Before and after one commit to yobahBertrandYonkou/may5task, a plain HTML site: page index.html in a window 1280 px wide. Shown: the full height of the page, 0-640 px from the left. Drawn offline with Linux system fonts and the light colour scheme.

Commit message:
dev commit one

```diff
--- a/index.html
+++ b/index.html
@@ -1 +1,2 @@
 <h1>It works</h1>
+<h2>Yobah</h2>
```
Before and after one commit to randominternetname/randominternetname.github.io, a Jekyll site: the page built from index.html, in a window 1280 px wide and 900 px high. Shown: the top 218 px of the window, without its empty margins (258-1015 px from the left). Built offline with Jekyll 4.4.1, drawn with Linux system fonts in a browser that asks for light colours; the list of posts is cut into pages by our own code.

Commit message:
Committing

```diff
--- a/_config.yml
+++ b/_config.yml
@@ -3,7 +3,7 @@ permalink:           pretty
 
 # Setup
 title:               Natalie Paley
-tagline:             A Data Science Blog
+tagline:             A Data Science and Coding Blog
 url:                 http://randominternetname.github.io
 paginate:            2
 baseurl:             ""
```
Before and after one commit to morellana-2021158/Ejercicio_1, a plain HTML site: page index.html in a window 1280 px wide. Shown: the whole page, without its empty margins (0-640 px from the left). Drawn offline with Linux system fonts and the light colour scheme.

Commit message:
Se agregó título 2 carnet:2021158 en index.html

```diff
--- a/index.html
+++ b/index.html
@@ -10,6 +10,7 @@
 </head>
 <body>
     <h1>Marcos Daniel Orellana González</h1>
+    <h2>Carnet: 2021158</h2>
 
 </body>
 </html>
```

- **EXERCISE**:
Each record above, from first to last, should be written out again exactly.

- **ANSWER**:
Before and after one commit to yobahBertrandYonkou/may5task, a plain HTML site: page index.html in a window 1280 px wide. Shown: the full height of the page, 0-640 px from the left. Drawn offline with Linux system fonts and the light colour scheme.

Commit message:
dev commit one

```diff
--- a/index.html
+++ b/index.html
@@ -1 +1,2 @@
 <h1>It works</h1>
+<h2>Yobah</h2>
```
Before and after one commit to randominternetname/randominternetname.github.io, a Jekyll site: the page built from index.html, in a window 1280 px wide and 900 px high. Shown: the top 218 px of the window, without its empty margins (258-1015 px from the left). Built offline with Jekyll 4.4.1, drawn with Linux system fonts in a browser that asks for light colours; the list of posts is cut into pages by our own code.

Commit message:
Committing

```diff
--- a/_config.yml
+++ b/_config.yml
@@ -3,7 +3,7 @@ permalink:           pretty
 
 # Setup
 title:               Natalie Paley
-tagline:             A Data Science Blog
+tagline:             A Data Science and Coding Blog
 url:                 http://randominternetname.github.io
 paginate:            2
 baseurl:             ""
```
Before and after one commit to morellana-2021158/Ejercicio_1, a plain HTML site: page index.html in a window 1280 px wide. Shown: the whole page, without its empty margins (0-640 px from the left). Drawn offline with Linux system fonts and the light colour scheme.

Commit message:
Se agregó título 2 carnet:2021158 en index.html

```diff
--- a/index.html
+++ b/index.html
@@ -10,6 +10,7 @@
 </head>
 <body>
     <h1>Marcos Daniel Orellana González</h1>
+    <h2>Carnet: 2021158</h2>
 
 </body>
 </html>
```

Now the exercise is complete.